Youth homelessness costs have many dimensions - individual, social and economic
There are a range of solutions that we, as a community, can adopt.
What the research is showing us is that if we support young people as soon as they need help they better off they will be in the long term. This means effective early intervention measures aimed at young people at risk of homelessness who are still in schools or who are not yet chronically homeless.
However it is also vitally important that there is sufficient support and resourcing for young people who are homeless and accommodated in specialist youth homelessness services.
One of the appraoches NYCH adopts to work towards ending youth homelessness is the spectrum of housing and support.
The spectrum is a way of describing and mapping all of the parts and services that need to be in place in order to effectively respond to and end youth homelessness.
This ‘wrap around’ concept is centred on the needs and rights of the young person at risk of or experiencing homelessness, rather than on a particular model. The thinking here is that all models of service operate with a mixture of the different elements of the spectrum.

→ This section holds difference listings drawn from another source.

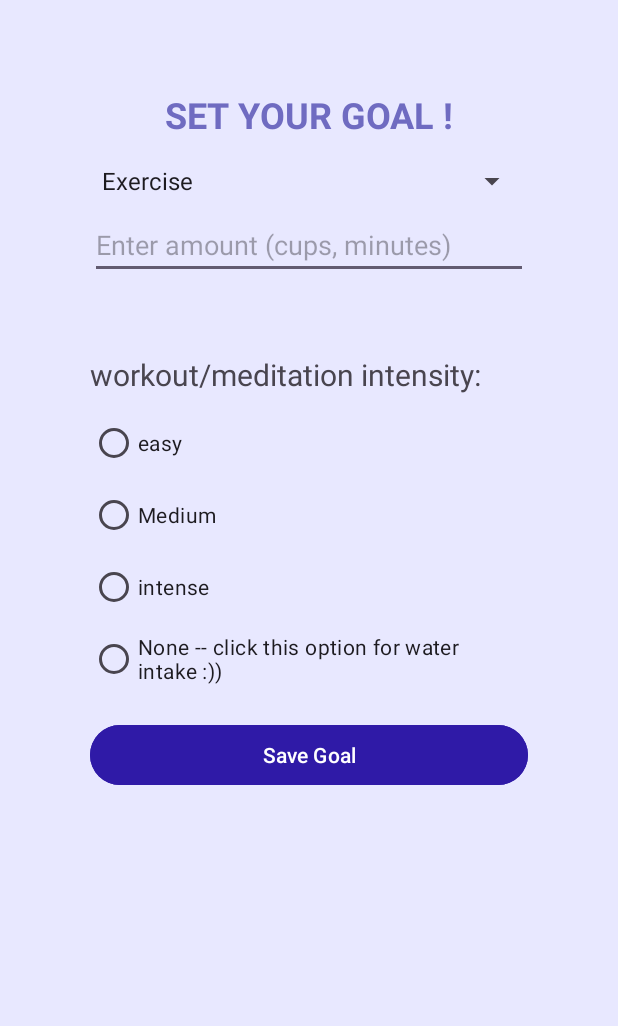
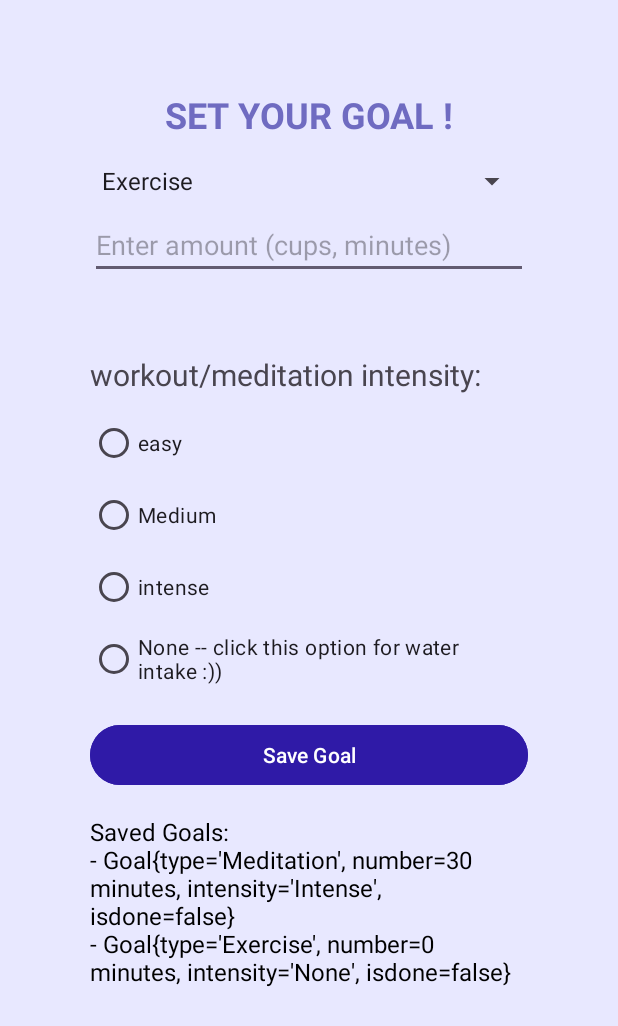
Before and after one commit to hanhidden/assignment1_comp4310, an Android app: the activity_set_goal screen opened directly, with no data from a screen before it, after a tap on "Save Goal", on a phone screen of 412 x 824 dp. Shown: the top 1026 px of the screen. Run offline under Robolectric (Android 15) with nearby library versions, the phone set to English and light mode, and no system bars; 1 statement that could not run was skipped.

Commit message:
showed goals -for me to see teh adding

```diff
--- a/app/src/main/java/com/example/assignment1/activity_set_goal.java
+++ b/app/src/main/java/com/example/assignment1/activity_set_goal.java
@@ -9,6 +9,7 @@ import android.widget.EditText;
 import android.widget.RadioButton;
 import android.widget.RadioGroup;
 import android.widget.Spinner;
+import android.widget.TextView;
 import android.widget.Toast;
 import androidx.appcompat.app.AppCompatActivity;
 
@@ -23,6 +24,7 @@ public class activity_set_goal extends AppCompatActivity {
     EditText inputField ;
     RadioGroup intensityGroup;
     Button saveGoalButton;
+    TextView savedGoalsTextView;
 
     ArrayList<Goal> goalsList;
 
@@ -36,7 +38,10 @@ public class activity_set_goal extends AppCompatActivity {
         inputField = findViewById(R.id.inputField);
         intensityGroup = findViewById(R.id.IntensityGroup);
         saveGoalButton = findViewById(R.id.saveGoalButton);
+        savedGoalsTextView = findViewById(R.id.savedGoalsTextView);
       goalsList = new ArrayList<>();
+//intilize
+        goalsList.add(new Goal("Meditation", 30, "Intense", false));
 
 
 
@@ -69,6 +74,14 @@ public class activity_set_goal extends AppCompatActivity {
 
 
 
+            StringBuilder goalsText = new StringBuilder("Saved Goals:\n");
+
+            for (Goal goal : goalsList) {
+                goalsText.append("- ").append(goal.toString()).append("\n");
+            }
+
+            savedGoalsTextView.setText(goalsText.toString());
+
         }
     });
 
--- a/app/src/main/res/layout/activity_set_goal.xml
+++ b/app/src/main/res/layout/activity_set_goal.xml
@@ -77,4 +77,14 @@
         android:text="Save Goal"
         android:backgroundTint="@color/button_cl"
         android:layout_marginTop="16dp"/>
+
+    <TextView
+        android:id="@+id/savedGoalsTextView"
+        android:layout_width="match_parent"
+        android:layout_height="wrap_content"
+        android:layout_marginTop="16dp"
+        android:text="Saved Goals:"
+        android:textColor="#000000"
+        android:textSize="16sp" />
+
 </LinearLayout>
```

There are a variety of different needs and risks for each young person (not just one point of entry into homelessness) and there needs to be a choice and mix of what are the most appropriate elements of the spectrum to use.
The spectrum enhances the concept of the idea of a continuum, as the continuum was often misunderstood and associated with throughput, one direction and one point of entry.
Note that we have distinguished prevention (as systemic work) from early intervention (as work we do once a risk has been identified). The systemic work is critical and was left out of the early thinking